[Exercise directions] All of the data below must be reproduced word for word, but without its images.

*** Task data

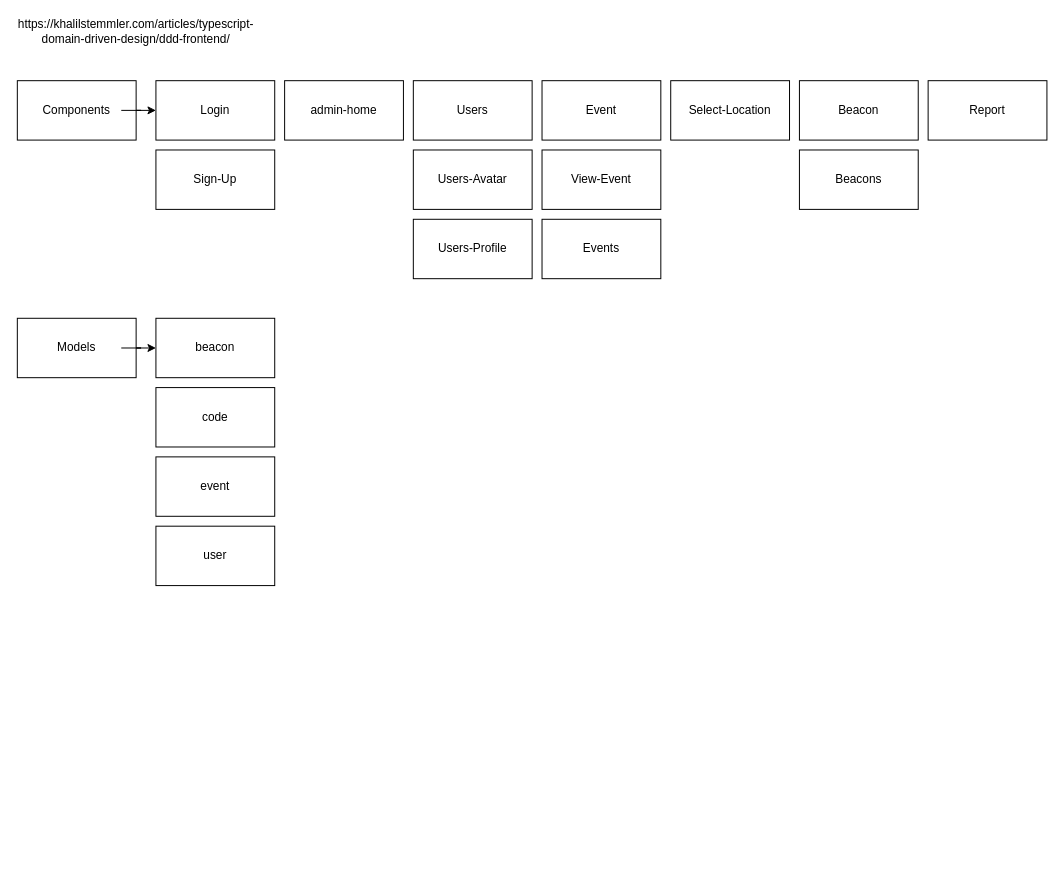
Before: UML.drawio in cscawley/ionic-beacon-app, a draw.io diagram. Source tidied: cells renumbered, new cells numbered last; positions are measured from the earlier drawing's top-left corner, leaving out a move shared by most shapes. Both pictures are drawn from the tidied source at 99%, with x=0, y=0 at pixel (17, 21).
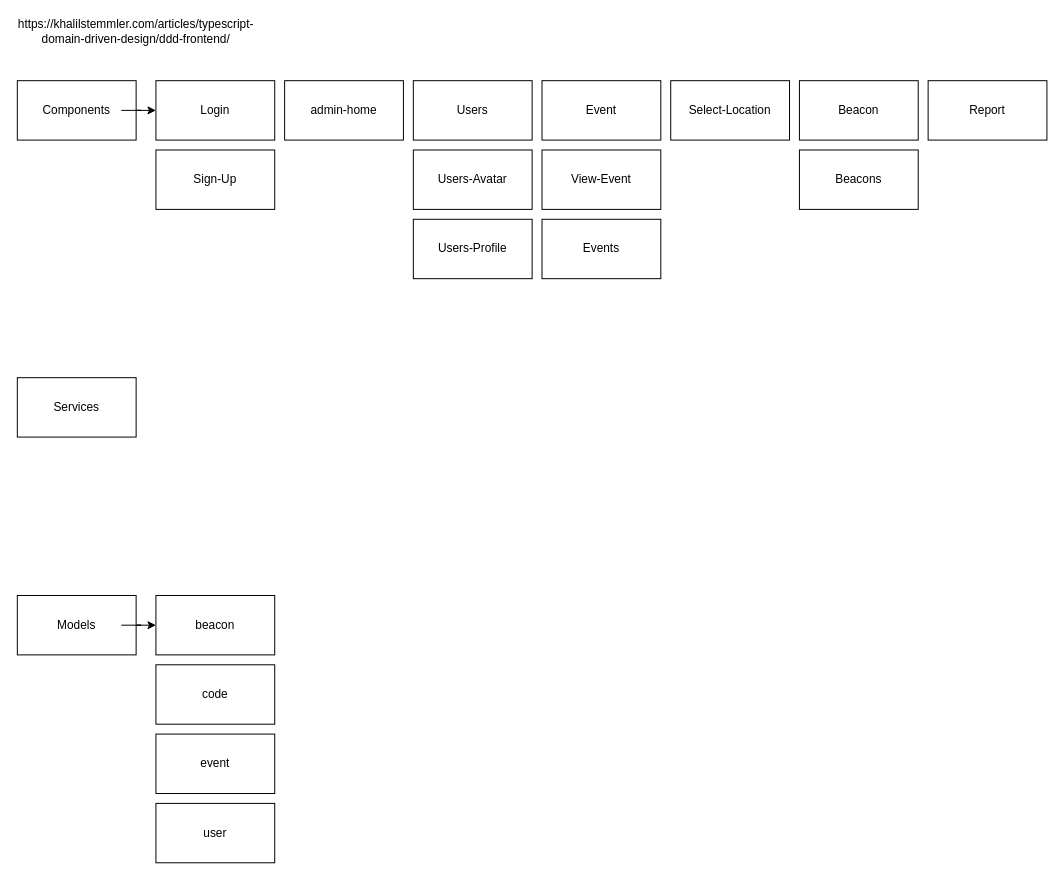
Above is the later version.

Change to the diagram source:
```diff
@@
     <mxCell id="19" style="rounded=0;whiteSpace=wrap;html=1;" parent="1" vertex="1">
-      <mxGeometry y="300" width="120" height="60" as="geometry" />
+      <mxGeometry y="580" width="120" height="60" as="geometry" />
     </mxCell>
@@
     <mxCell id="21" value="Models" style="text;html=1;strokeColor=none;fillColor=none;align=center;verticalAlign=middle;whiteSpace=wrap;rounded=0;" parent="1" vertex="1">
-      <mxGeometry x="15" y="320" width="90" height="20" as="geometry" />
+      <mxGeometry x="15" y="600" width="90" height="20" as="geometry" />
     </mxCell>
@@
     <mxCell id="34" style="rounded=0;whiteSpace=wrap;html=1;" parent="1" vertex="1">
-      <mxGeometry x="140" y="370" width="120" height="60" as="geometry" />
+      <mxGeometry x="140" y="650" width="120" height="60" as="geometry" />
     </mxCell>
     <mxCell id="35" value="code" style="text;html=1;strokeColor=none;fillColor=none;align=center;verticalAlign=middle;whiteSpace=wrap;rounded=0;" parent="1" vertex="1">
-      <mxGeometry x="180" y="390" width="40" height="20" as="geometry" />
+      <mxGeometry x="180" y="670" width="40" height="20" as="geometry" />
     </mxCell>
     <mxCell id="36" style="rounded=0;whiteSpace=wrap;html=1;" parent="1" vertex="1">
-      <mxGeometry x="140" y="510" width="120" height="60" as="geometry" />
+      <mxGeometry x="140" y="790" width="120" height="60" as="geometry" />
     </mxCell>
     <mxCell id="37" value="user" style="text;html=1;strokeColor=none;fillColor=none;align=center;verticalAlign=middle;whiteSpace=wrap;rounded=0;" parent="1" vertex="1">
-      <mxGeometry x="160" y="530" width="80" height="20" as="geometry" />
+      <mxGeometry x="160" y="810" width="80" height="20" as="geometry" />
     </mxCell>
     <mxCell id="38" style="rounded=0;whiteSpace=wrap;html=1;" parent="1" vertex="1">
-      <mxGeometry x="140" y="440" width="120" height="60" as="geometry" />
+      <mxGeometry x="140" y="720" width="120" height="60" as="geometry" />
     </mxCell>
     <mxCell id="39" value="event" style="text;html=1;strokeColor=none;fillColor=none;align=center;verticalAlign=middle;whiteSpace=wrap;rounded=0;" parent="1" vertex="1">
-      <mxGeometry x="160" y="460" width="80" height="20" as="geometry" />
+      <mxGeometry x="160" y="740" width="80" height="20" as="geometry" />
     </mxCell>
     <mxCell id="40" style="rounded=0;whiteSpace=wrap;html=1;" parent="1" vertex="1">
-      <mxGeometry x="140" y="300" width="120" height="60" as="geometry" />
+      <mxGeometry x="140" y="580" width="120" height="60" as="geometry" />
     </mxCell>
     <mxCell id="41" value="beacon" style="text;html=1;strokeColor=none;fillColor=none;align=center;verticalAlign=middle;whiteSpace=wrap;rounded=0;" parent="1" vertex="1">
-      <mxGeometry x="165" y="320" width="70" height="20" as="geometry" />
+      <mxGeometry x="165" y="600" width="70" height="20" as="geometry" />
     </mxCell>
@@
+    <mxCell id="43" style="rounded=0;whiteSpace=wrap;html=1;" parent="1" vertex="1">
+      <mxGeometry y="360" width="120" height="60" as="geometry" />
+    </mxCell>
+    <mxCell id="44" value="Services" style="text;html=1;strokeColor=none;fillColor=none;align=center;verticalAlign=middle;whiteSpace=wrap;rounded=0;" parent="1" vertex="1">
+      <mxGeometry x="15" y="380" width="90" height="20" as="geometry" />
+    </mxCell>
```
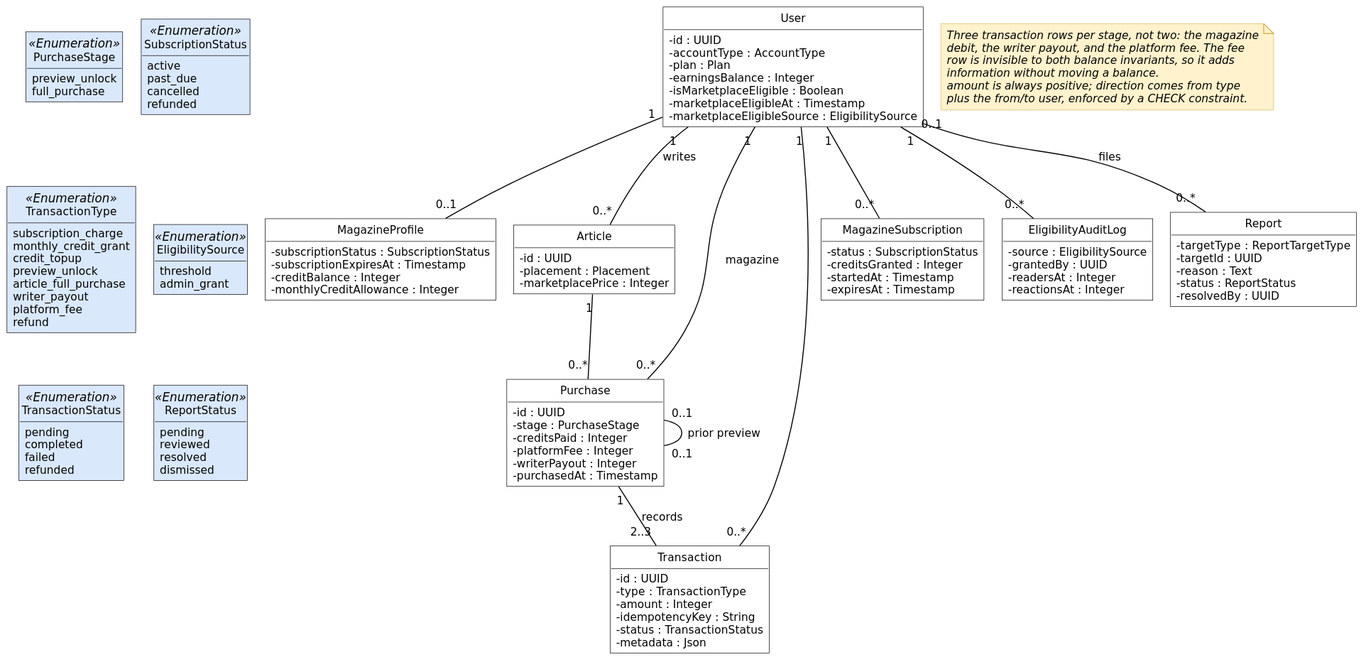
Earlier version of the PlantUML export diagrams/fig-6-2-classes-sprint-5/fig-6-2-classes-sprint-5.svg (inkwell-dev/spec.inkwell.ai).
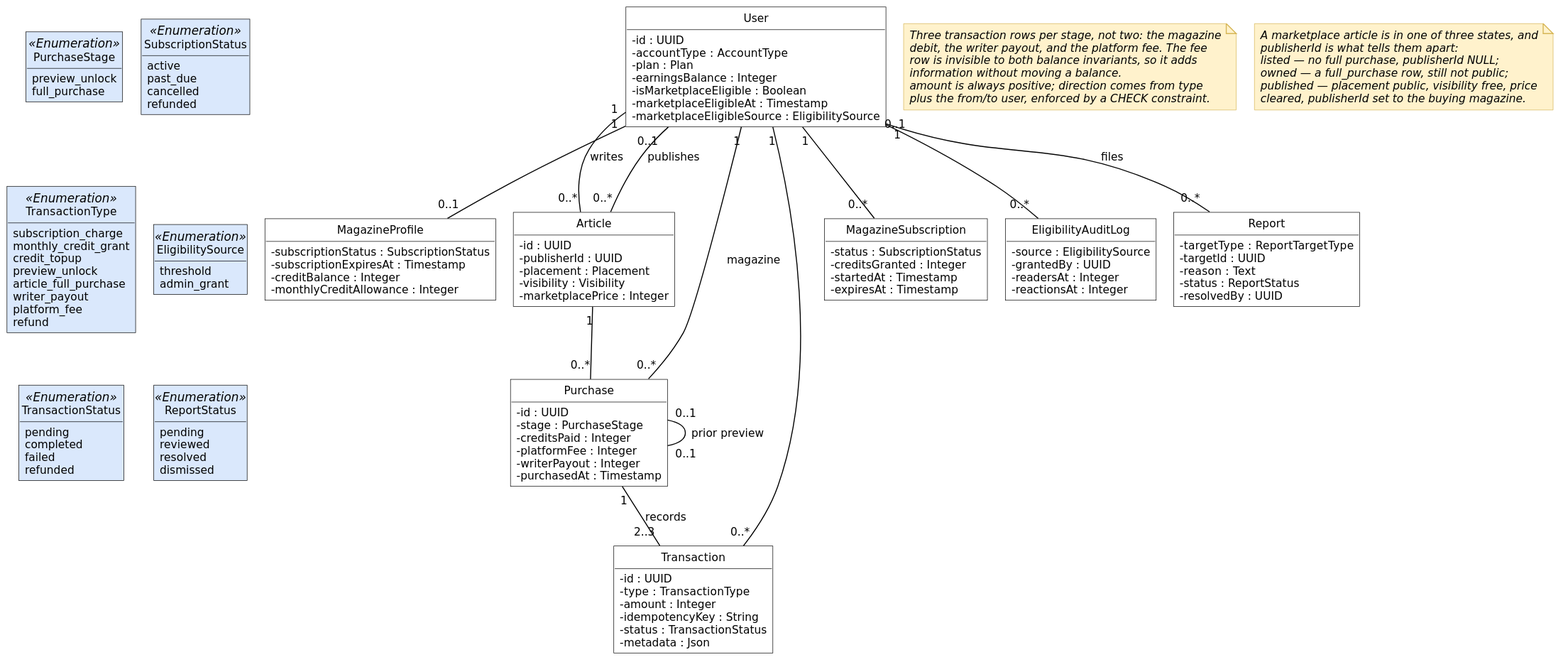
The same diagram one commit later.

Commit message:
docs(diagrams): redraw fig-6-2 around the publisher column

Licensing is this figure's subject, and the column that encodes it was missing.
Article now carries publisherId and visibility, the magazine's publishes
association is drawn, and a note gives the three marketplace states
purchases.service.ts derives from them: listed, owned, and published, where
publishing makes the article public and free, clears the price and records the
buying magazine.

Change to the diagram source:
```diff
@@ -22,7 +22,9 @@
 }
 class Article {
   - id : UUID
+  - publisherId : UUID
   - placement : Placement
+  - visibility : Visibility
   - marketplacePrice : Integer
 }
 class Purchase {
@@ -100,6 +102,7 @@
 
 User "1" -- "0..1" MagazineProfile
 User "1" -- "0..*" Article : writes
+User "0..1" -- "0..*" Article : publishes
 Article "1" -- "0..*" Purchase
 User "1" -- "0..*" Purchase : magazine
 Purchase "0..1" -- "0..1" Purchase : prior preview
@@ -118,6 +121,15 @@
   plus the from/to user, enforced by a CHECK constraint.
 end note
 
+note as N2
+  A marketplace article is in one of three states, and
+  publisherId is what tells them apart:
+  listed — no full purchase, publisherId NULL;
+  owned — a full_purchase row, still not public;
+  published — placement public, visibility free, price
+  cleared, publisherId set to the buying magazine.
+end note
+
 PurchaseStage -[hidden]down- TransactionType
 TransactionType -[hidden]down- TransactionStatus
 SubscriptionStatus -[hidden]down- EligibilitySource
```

******

[Answer section]
Before: UML.drawio in cscawley/ionic-beacon-app, a draw.io diagram. Source tidied: cells renumbered, new cells numbered last; positions are measured from the earlier drawing's top-left corner, leaving out a move shared by most shapes. Both pictures are drawn from the tidied source at 99%, with x=0, y=0 at pixel (17, 21).
Above is the later version.

Change to the diagram source:
```diff
@@
     <mxCell id="19" style="rounded=0;whiteSpace=wrap;html=1;" parent="1" vertex="1">
-      <mxGeometry y="300" width="120" height="60" as="geometry" />
+      <mxGeometry y="580" width="120" height="60" as="geometry" />
     </mxCell>
@@
     <mxCell id="21" value="Models" style="text;html=1;strokeColor=none;fillColor=none;align=center;verticalAlign=middle;whiteSpace=wrap;rounded=0;" parent="1" vertex="1">
-      <mxGeometry x="15" y="320" width="90" height="20" as="geometry" />
+      <mxGeometry x="15" y="600" width="90" height="20" as="geometry" />
     </mxCell>
@@
     <mxCell id="34" style="rounded=0;whiteSpace=wrap;html=1;" parent="1" vertex="1">
-      <mxGeometry x="140" y="370" width="120" height="60" as="geometry" />
+      <mxGeometry x="140" y="650" width="120" height="60" as="geometry" />
     </mxCell>
     <mxCell id="35" value="code" style="text;html=1;strokeColor=none;fillColor=none;align=center;verticalAlign=middle;whiteSpace=wrap;rounded=0;" parent="1" vertex="1">
-      <mxGeometry x="180" y="390" width="40" height="20" as="geometry" />
+      <mxGeometry x="180" y="670" width="40" height="20" as="geometry" />
     </mxCell>
     <mxCell id="36" style="rounded=0;whiteSpace=wrap;html=1;" parent="1" vertex="1">
-      <mxGeometry x="140" y="510" width="120" height="60" as="geometry" />
+      <mxGeometry x="140" y="790" width="120" height="60" as="geometry" />
     </mxCell>
     <mxCell id="37" value="user" style="text;html=1;strokeColor=none;fillColor=none;align=center;verticalAlign=middle;whiteSpace=wrap;rounded=0;" parent="1" vertex="1">
-      <mxGeometry x="160" y="530" width="80" height="20" as="geometry" />
+      <mxGeometry x="160" y="810" width="80" height="20" as="geometry" />
     </mxCell>
     <mxCell id="38" style="rounded=0;whiteSpace=wrap;html=1;" parent="1" vertex="1">
-      <mxGeometry x="140" y="440" width="120" height="60" as="geometry" />
+      <mxGeometry x="140" y="720" width="120" height="60" as="geometry" />
     </mxCell>
     <mxCell id="39" value="event" style="text;html=1;strokeColor=none;fillColor=none;align=center;verticalAlign=middle;whiteSpace=wrap;rounded=0;" parent="1" vertex="1">
-      <mxGeometry x="160" y="460" width="80" height="20" as="geometry" />
+      <mxGeometry x="160" y="740" width="80" height="20" as="geometry" />
     </mxCell>
     <mxCell id="40" style="rounded=0;whiteSpace=wrap;html=1;" parent="1" vertex="1">
-      <mxGeometry x="140" y="300" width="120" height="60" as="geometry" />
+      <mxGeometry x="140" y="580" width="120" height="60" as="geometry" />
     </mxCell>
     <mxCell id="41" value="beacon" style="text;html=1;strokeColor=none;fillColor=none;align=center;verticalAlign=middle;whiteSpace=wrap;rounded=0;" parent="1" vertex="1">
-      <mxGeometry x="165" y="320" width="70" height="20" as="geometry" />
+      <mxGeometry x="165" y="600" width="70" height="20" as="geometry" />
     </mxCell>
@@
+    <mxCell id="43" style="rounded=0;whiteSpace=wrap;html=1;" parent="1" vertex="1">
+      <mxGeometry y="360" width="120" height="60" as="geometry" />
+    </mxCell>
+    <mxCell id="44" value="Services" style="text;html=1;strokeColor=none;fillColor=none;align=center;verticalAlign=middle;whiteSpace=wrap;rounded=0;" parent="1" vertex="1">
+      <mxGeometry x="15" y="380" width="90" height="20" as="geometry" />
+    </mxCell>
```
Earlier version of the PlantUML export diagrams/fig-6-2-classes-sprint-5/fig-6-2-classes-sprint-5.svg (inkwell-dev/spec.inkwell.ai).
The same diagram one commit later.

Commit message:
docs(diagrams): redraw fig-6-2 around the publisher column

Licensing is this figure's subject, and the column that encodes it was missing.
Article now carries publisherId and visibility, the magazine's publishes
association is drawn, and a note gives the three marketplace states
purchases.service.ts derives from them: listed, owned, and published, where
publishing makes the article public and free, clears the price and records the
buying magazine.

Change to the diagram source:
```diff
@@ -22,7 +22,9 @@
 }
 class Article {
   - id : UUID
+  - publisherId : UUID
   - placement : Placement
+  - visibility : Visibility
   - marketplacePrice : Integer
 }
 class Purchase {
@@ -100,6 +102,7 @@
 
 User "1" -- "0..1" MagazineProfile
 User "1" -- "0..*" Article : writes
+User "0..1" -- "0..*" Article : publishes
 Article "1" -- "0..*" Purchase
 User "1" -- "0..*" Purchase : magazine
 Purchase "0..1" -- "0..1" Purchase : prior preview
@@ -118,6 +121,15 @@
   plus the from/to user, enforced by a CHECK constraint.
 end note
 
+note as N2
+  A marketplace article is in one of three states, and
+  publisherId is what tells them apart:
+  listed — no full purchase, publisherId NULL;
+  owned — a full_purchase row, still not public;
+  published — placement public, visibility free, price
+  cleared, publisherId set to the buying magazine.
+end note
+
 PurchaseStage -[hidden]down- TransactionType
 TransactionType -[hidden]down- TransactionStatus
 SubscriptionStatus -[hidden]down- EligibilitySource
```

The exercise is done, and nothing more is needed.